“For seventy years in succession, the Communists accused Western leaders of being Don Quixote. The latter did the same, accusing the Stalinists of being Don Quixote […] As you see, Don Quixote is always the loser, because the politicians who use his name are not on his level and have not a bit of his nobility.” Ismail Kadare on why Don Quixote belongs to Balkan folklore, how Cervantes first came to be translated into Albanian, and why today’s politicians should be banned from using the knight errant’s name as a term of abuse.
(b.1936 in Gjirokastër, Albania) is a world-renowned writer. Just before the fall of communism in Albania in 1990, Kadare fled to France. He now divides his time between France and Albania. He has been nominated for the Nobel Prize in Literature and in 2005 he won the inaugural Booker International Prize. His first novel, The General of the Dead Army, was published in 1963 and has since been published in more than 40 countries.
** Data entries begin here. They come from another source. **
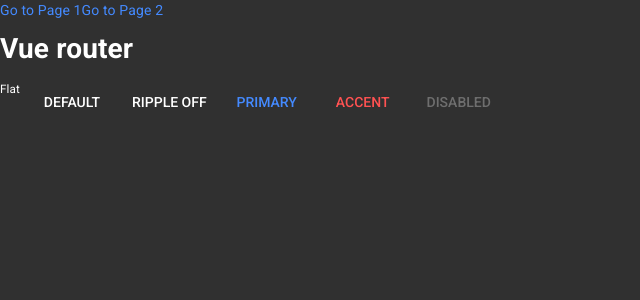
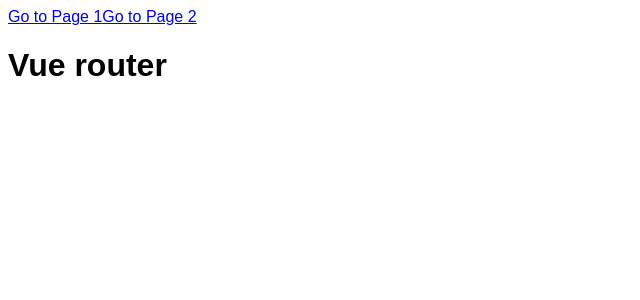
Before and after one commit to KarolinaPlestilova/detska-hriste, a Vue app: page / in a window 1280 px wide. Shown: the top 300 px of the page, without its empty margins (0-640 px from the left). Built offline with nearby package versions, Linux system fonts and the light colour scheme.

Commit message:
Revert "Material"
This reverts commit 5b4e68c5e2a4e6af39fd0dbb237fc321f6d4eeba.

```diff
--- a/package.json
+++ b/package.json
@@ -22,7 +22,6 @@
   },
   "dependencies": {
     "vue": "^2.6.10",
-    "vue-material": "^1.0.0-beta-14",
     "vue-router": "^3.3.2",
     "webpack-dev-server": "^3.11.0"
   }
--- a/src/components/App.vue
+++ b/src/components/App.vue
@@ -4,14 +4,6 @@
     <router-link to="/page2">Go to Page 2</router-link>
 
     <h1>Vue router</h1>
-    <div>
-      <small>Flat</small>
-      <md-button>Default</md-button>
-      <md-button :md-ripple="false">Ripple Off</md-button>
-      <md-button class="md-primary">Primary</md-button>
-      <md-button class="md-accent">Accent</md-button>
-      <md-button disabled>Disabled</md-button>
-    </div>
     <router-view></router-view>
   </div>
 </template>
--- a/src/index.html
+++ b/src/index.html
@@ -3,7 +3,6 @@
   <head>
     <meta charset="UTF-8" />
     <meta name="viewport" content="width=device-width, initial-scale=1.0" />
-    <link rel="stylesheet" href="//fonts.googleapis.com/css?family=Roboto:400,500,700,400italic|Material+Icons">
     <title>Vue starter</title>
   </head>
   <body>
--- a/src/index.js
+++ b/src/index.js
@@ -4,11 +4,6 @@
 import Page2 from './components/Page2';
 import App from './components/App';
 import './index.html';
-import VueMaterial from 'vue-material'
-import 'vue-material/dist/vue-material.min.css'
-import 'vue-material/dist/theme/default-dark.css'
-
-Vue.use(VueMaterial)
 
 Vue.use(VueRouter);
 
```
Also changed, not shown: 1 other file (tests, documents, lock files or other folders).
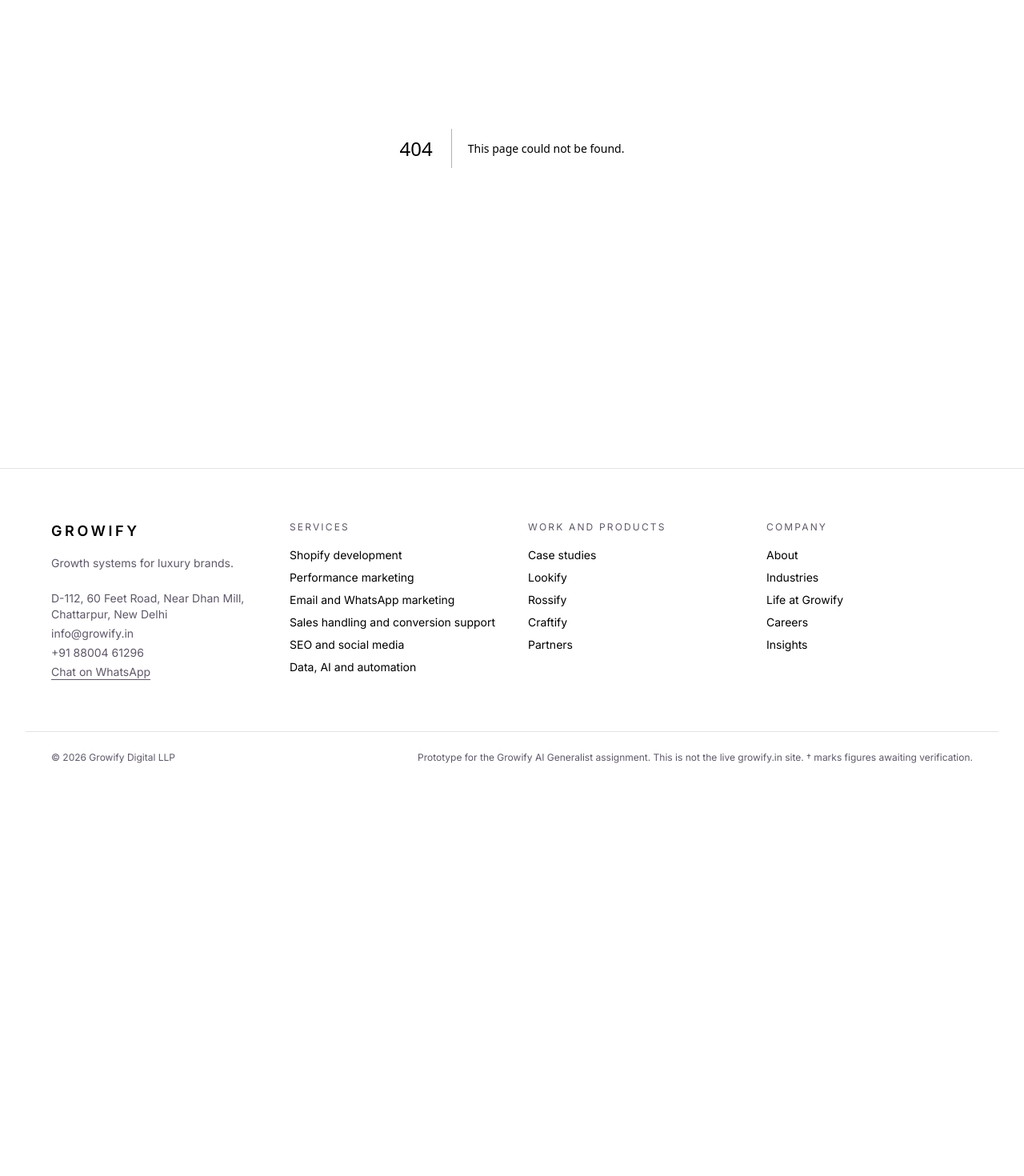
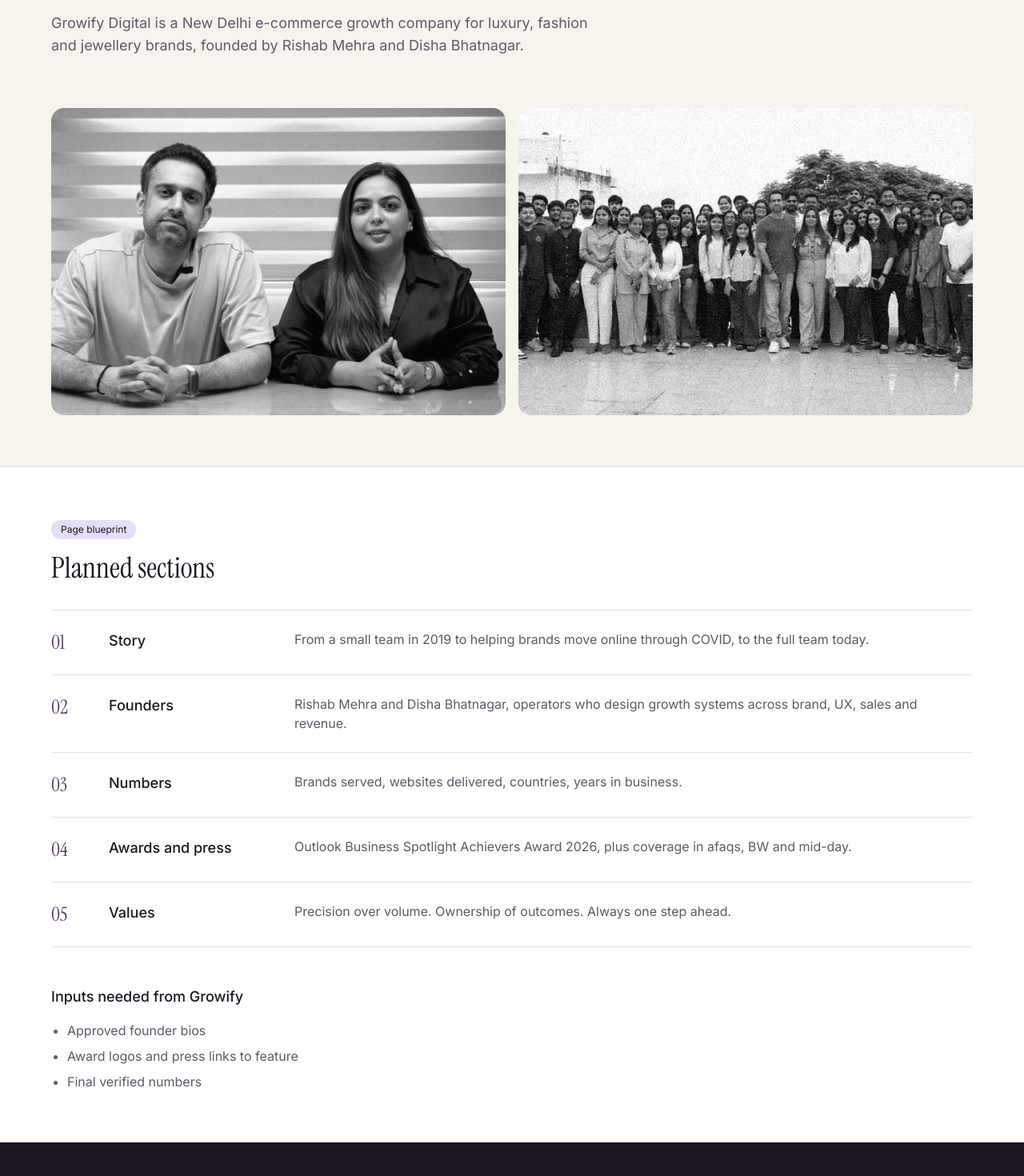
Before and after one commit to 01mohitjangid/GrowifyDigital, a Next.js app in the folder site/: page /about in a window 1280 px wide. Before the commit this address had no page. Shown: the part 280-1750 px from the top of the page at 80% size. Before the commit the page ends 1259 px from the top, so only its background shows below. Built offline with nearby package versions, Linux system fonts and the light colour scheme.

Commit message:
Add blueprint pages for supporting sections

```diff
--- /dev/null
+++ b/site/app/[slug]/page.tsx
@@ -0,0 +1,73 @@
+import type { Metadata } from "next";
+import Image from "next/image";
+import { notFound } from "next/navigation";
+import OfficeTour from "@/components/OfficeTour";
+import { CtaBand, PageHeader } from "@/components/ui";
+import { blueprintBySlug, blueprints } from "@/content/site";
+
+export function generateStaticParams() {
+  return blueprints.map((b) => ({ slug: b.slug }));
+}
+
+export async function generateMetadata({ params }: PageProps<"/[slug]">): Promise<Metadata> {
+  const page = blueprintBySlug((await params).slug);
+  if (!page) return {};
+  return { title: page.title, description: page.description, alternates: { canonical: `/${page.slug}` }, robots: { index: false } };
+}
+
+export default async function BlueprintPage({ params }: PageProps<"/[slug]">) {
+  const page = blueprintBySlug((await params).slug);
+  if (!page) notFound();
+
+  return (
+    <>
+      <PageHeader eyebrow={page.name} title={page.h1}>
+        <p>{page.description}</p>
+      </PageHeader>
+
+      {page.tour && <OfficeTour tour={page.tour} />}
+
+      {page.images && (
+        <div className="container-x grid gap-4 pb-16 md:grid-cols-2">
+          {page.images.map((img, i) => (
+            <Image
+              key={img.src}
+              src={img.src}
+              alt={img.alt}
+              width={1600}
+              height={900}
+              sizes={i === 0 && page.images!.length % 2 ? "100vw" : "(min-width: 768px) 50vw, 100vw"}
+              loading={i === 0 ? "eager" : "lazy"}
+              fetchPriority={i === 0 ? "high" : undefined}
+              className={`h-72 w-full rounded-2xl object-cover md:h-96 ${i === 0 && page.images!.length % 2 ? "md:col-span-2" : ""}`}
+            />
+          ))}
+        </div>
+      )}
+
+      <section className="border-t border-line bg-white">
+        <div className="container-x py-16">
+          <p className="inline-block rounded-full bg-lilac/50 px-3 py-1 text-xs">Page blueprint</p>
+          <h2 className="mt-4 font-display text-4xl">Planned sections</h2>
+          <ol className="mt-8 divide-y divide-line border-y border-line">
+            {page.sections.map((s, i) => (
+              <li key={s.name} className="grid gap-2 py-6 md:grid-cols-[4rem_14rem_1fr]">
+                <span className="font-display text-2xl text-plum">0{i + 1}</span>
+                <span className="text-lg font-medium">{s.name}</span>
+                <span className="text-muted">{s.detail}</span>
+              </li>
+            ))}
+          </ol>
+          <h3 className="mt-12 text-lg font-medium">Inputs needed from Growify</h3>
+          <ul className="mt-4 list-disc space-y-2 pl-5 text-muted">
+            {page.inputs.map((i) => (
+              <li key={i}>{i}</li>
+            ))}
+          </ul>
+        </div>
+      </section>
+
+      <CtaBand location={`blueprint_${page.slug}`} />
+    </>
+  );
+}
```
Kadare’s works include The Palace of Dreams (1981); The Concert (1998); and The Successor (2005).